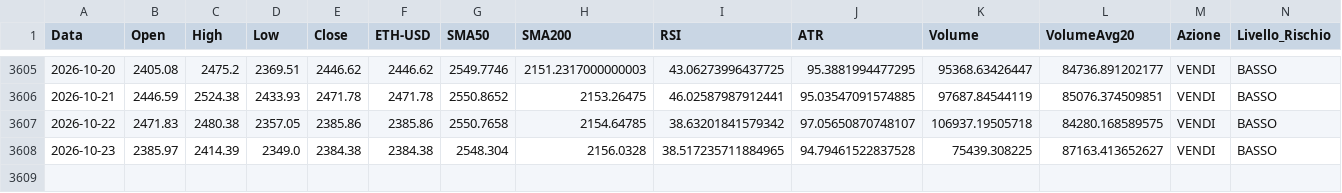
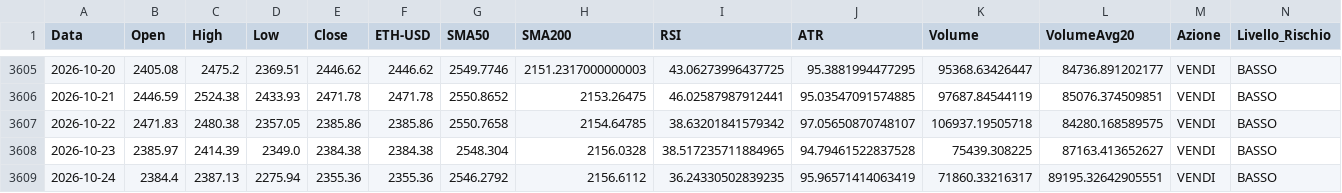
Before and after one commit to giuse2003/ETH_Prudential_Signal, a CSV file: docs/historical_signals.csv, drawn as a sheet; only a part is shown, gaps mark what is left out; rows hold the shown columns only; the diff names each change by its address in the sheet, - before the commit and + after, or states it on an @@ line.

```diff
--- a/docs/historical_signals.csv
+++ b/docs/historical_signals.csv
+row 3609: 2026-10-24 | 2384.4 | 2387.13 | 2275.94 | 2355.36 | 2355.36 | 2546.2792 | 2156.6112 | 36.24330502839235 | 95.96571414063419 | 71860.33216317 | 89195.32642905551 | VENDI | BASSO
```
Also changed, not shown: docs/equity_timeseries.csv, docs/raw_candles.csv, 6 other files.
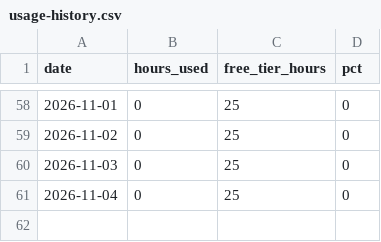
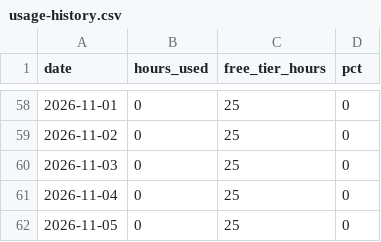
Before and after one commit to cavandonohoe/rent-vs-buy, a CSV file: badge/usage-history.csv, drawn as a sheet; only a part is shown, gaps mark what is left out; the diff names each change by its address in the sheet, - before the commit and + after, or states it on an @@ line.

```diff
--- a/badge/usage-history.csv
+++ b/badge/usage-history.csv
+row 62: 2026-11-05 | 0 | 25 | 0
```
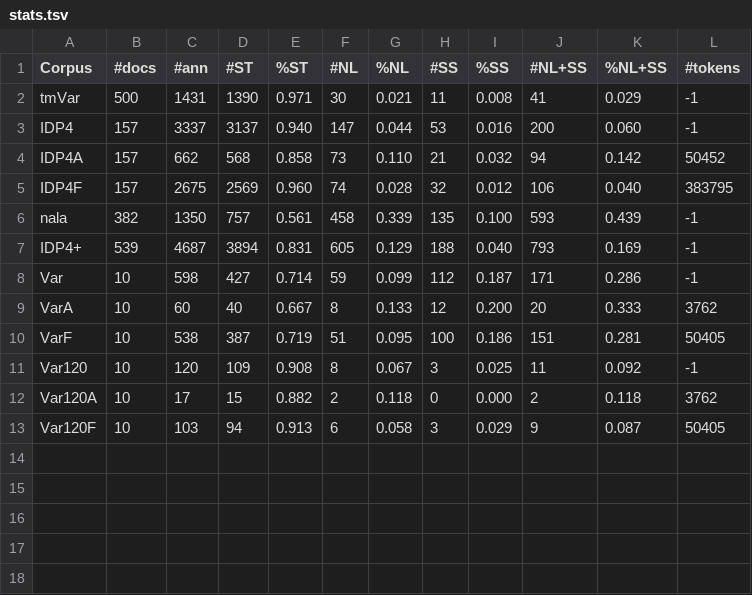
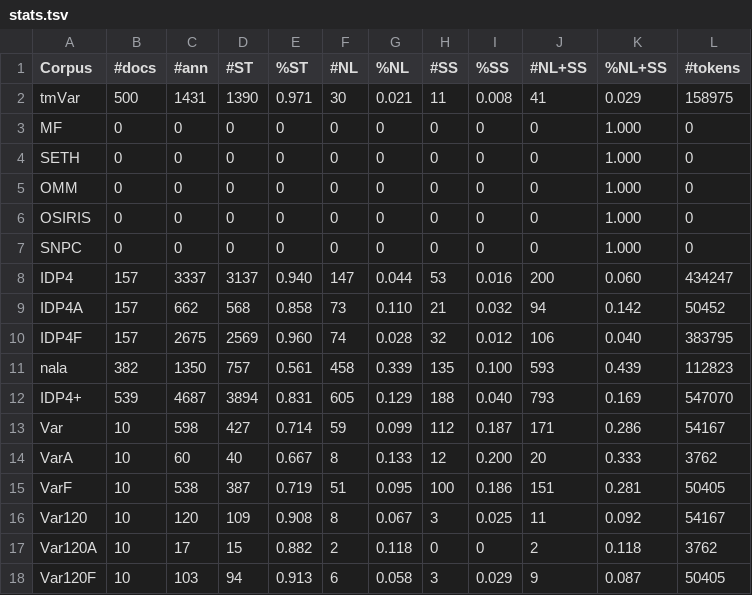
Before and after one commit to Rostlab/nala, a TSV file: resources/corpora/stats.tsv, drawn as a sheet.

Commit message:
update stats

```diff
--- a/resources/corpora/stats.tsv
+++ b/resources/corpora/stats.tsv
@@ -1,13 +1,18 @@
 Corpus	#docs	#ann	#ST	%ST	#NL	%NL	#SS	%SS	#NL+SS	%NL+SS	#tokens
-tmVar	500	1431	1390	0.971	30	0.021	11	0.008	41	0.029	-1
-IDP4	157	3337	3137	0.940	147	0.044	53	0.016	200	0.060	-1
+tmVar	500	1431	1390	0.971	30	0.021	11	0.008	41	0.029	158975
+MF	0	0	0	0	0	0	0	0	0	1.000	0
+SETH	0	0	0	0	0	0	0	0	0	1.000	0
+OMM	0	0	0	0	0	0	0	0	0	1.000	0
+OSIRIS	0	0	0	0	0	0	0	0	0	1.000	0
+SNPC	0	0	0	0	0	0	0	0	0	1.000	0
+IDP4	157	3337	3137	0.940	147	0.044	53	0.016	200	0.060	434247
 IDP4A	157	662	568	0.858	73	0.110	21	0.032	94	0.142	50452
 IDP4F	157	2675	2569	0.960	74	0.028	32	0.012	106	0.040	383795
-nala	382	1350	757	0.561	458	0.339	135	0.100	593	0.439	-1
-IDP4+	539	4687	3894	0.831	605	0.129	188	0.040	793	0.169	-1
-Var	10	598	427	0.714	59	0.099	112	0.187	171	0.286	-1
+nala	382	1350	757	0.561	458	0.339	135	0.100	593	0.439	112823
+IDP4+	539	4687	3894	0.831	605	0.129	188	0.040	793	0.169	547070
+Var	10	598	427	0.714	59	0.099	112	0.187	171	0.286	54167
 VarA	10	60	40	0.667	8	0.133	12	0.200	20	0.333	3762
 VarF	10	538	387	0.719	51	0.095	100	0.186	151	0.281	50405
-Var120	10	120	109	0.908	8	0.067	3	0.025	11	0.092	-1
-Var120A	10	17	15	0.882	2	0.118	0	0.000	2	0.118	3762
+Var120	10	120	109	0.908	8	0.067	3	0.025	11	0.092	54167
+Var120A	10	17	15	0.882	2	0.118	0	0	2	0.118	3762
 Var120F	10	103	94	0.913	6	0.058	3	0.029	9	0.087	50405
```
Also changed, not shown: 1 other file.
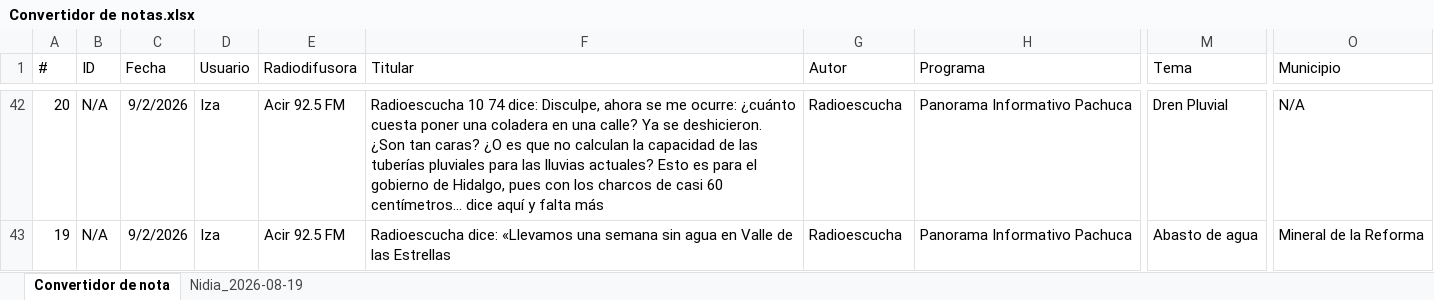
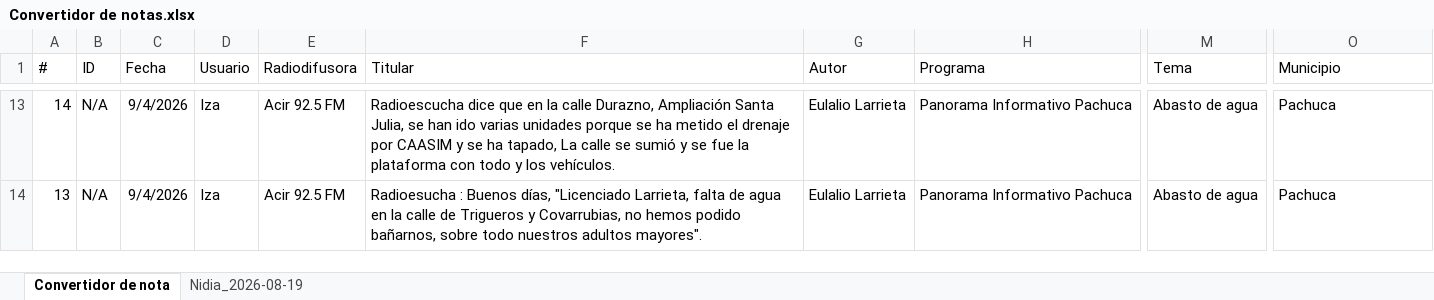
Before and after one commit to thelonious9/ReporteRadio, an Excel workbook: Convertidor de notas.xlsx, sheet Convertidor de nota, drawn as a sheet; only a part is shown, gaps mark what is left out; values as stored, in another font and other column widths than the file's, no borders; table styles not drawn; addresses are those after the commit; the diff covers the shown part only; the diff names each change by its address in the sheet, - before the commit and + after, or states it on an @@ line.

Commit message:
Reporte radio a medias

```diff
--- a/Convertidor de notas.xlsx (sheet Convertidor de nota)
+++ b/Convertidor de notas.xlsx (sheet Convertidor de nota)
-A13 (#): 20
+A13 (#): 14
-C13:C14 (Fecha): 9/2/2026
+C13:C14 (Fecha): 9/4/2026
-F13 (Titular): Radioescucha 10 74 dice: Disculpe, ahora se me ocurre: ¿cuánto cuesta poner una coladera en una calle? Ya se deshicieron. ¿Son tan caras? ¿O es que no calculan la capacidad de las tuberías pluviales para las lluvias actuales? Esto es para el gobierno de Hidalgo, pues con los charcos de casi 60 centímetros... dice aquí y falta más
+F13 (Titular): Radioescucha dice que en la calle Durazno, Ampliación Santa Julia, se han ido varias unidades porque se ha metido el drenaje por CAASIM y se ha tapado, La calle se sumió y se fue la plataforma con todo y los vehículos.
-G13:G14 (Autor): Radioescucha
+G13:G14 (Autor): Eulalio Larrieta
-M13 (Tema): Dren Pluvial
+M13 (Tema): Abasto de agua
-O13 (Municipio): N/A
+O13 (Municipio): Pachuca
-A14 (#): 19
+A14 (#): 13
-F14 (Titular): Radioescucha dice: «Llevamos una semana sin agua en Valle de las Estrellas
+F14 (Titular): Radioesucha : Buenos días, "Licenciado Larrieta, falta de agua en la calle de Trigueros y Covarrubias, no hemos podido bañarnos, sobre todo nuestros adultos mayores".
-O14 (Municipio): Mineral de la Reforma
+O14 (Municipio): Pachuca
```
Also changed, not shown: 10 added rows, 30 removed rows and 130 edited cells elsewhere in this sheet, sheet Nidia_2026-08-19, 1 other file.
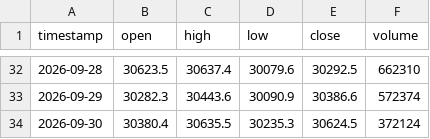
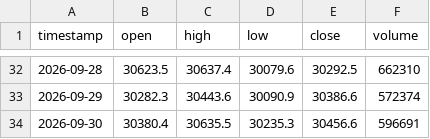
Before and after one commit to SASCilore/jarvistradelikeaboss, a CSV file: state/nasdaq_daily_history.csv, drawn as a sheet; only a part is shown, gaps mark what is left out.

```diff
--- a/state/nasdaq_daily_history.csv
+++ b/state/nasdaq_daily_history.csv
@@ -33,2 +33,2 @@ timestamp,open,high,low,close,volume
 2026-09-29,30282.3,30443.6,30090.9,30386.6,572374
-2026-09-30,30380.4,30635.5,30235.3,30624.5,372124
+2026-09-30,30380.4,30635.5,30235.3,30456.6,596691
```
Also changed, not shown: state/nasdaq_equity_history.csv, state/nasdaq_price_history.csv, 1 other file.
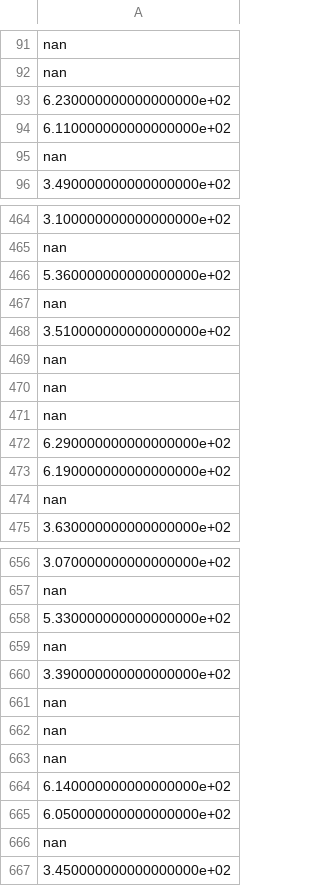
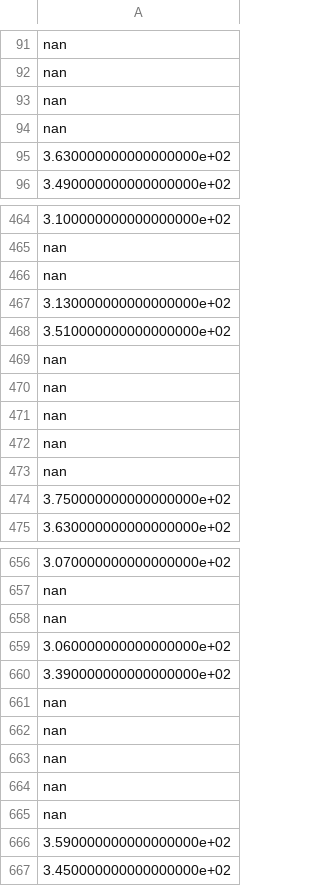
Before and after one commit to sitandr/lab, a CSV file: pain/src/air_amp/IMG_5543_bottom.csv, drawn as a sheet; only a part is shown, gaps mark what is left out; removed rows and columns are numbered as before the commit, all else as after; the diff covers the shown part only; the diff names each change by its address in the sheet, - before the commit and + after, or states it on an @@ line.

```diff
--- a/pain/src/air_amp/IMG_5543_bottom.csv
+++ b/pain/src/air_amp/IMG_5543_bottom.csv
-A93: 6.230000000000000000e+02
+A93: nan
-A94: 6.110000000000000000e+02
+A94: nan
-row 95: nan
+row 95: 3.630000000000000000e+02
-A466: 5.360000000000000000e+02
+A466: nan
-row 467: nan
+row 467: 3.130000000000000000e+02
-A472: 6.290000000000000000e+02
+A472: nan
-A473: 6.190000000000000000e+02
+A473: nan
-row 474: nan
+row 474: 3.750000000000000000e+02
-A658: 5.330000000000000000e+02
+A658: nan
-row 659: nan
+row 659: 3.060000000000000000e+02
-A664: 6.140000000000000000e+02
+A664: nan
-A665: 6.050000000000000000e+02
+A665: nan
-row 666: nan
+row 666: 3.590000000000000000e+02
```
Also changed, not shown: 48 added rows, 48 removed rows and 79 edited cells elsewhere in this file, pain/src/air_amp/IMG_5542_top.csv, pain/src/air_amp/IMG_5543_top.csv, 5 other files.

-=-=-=-=-

Required action: In the material above, tally every line with the string "Convertidor" in it, then give that number alone.

Result below: 3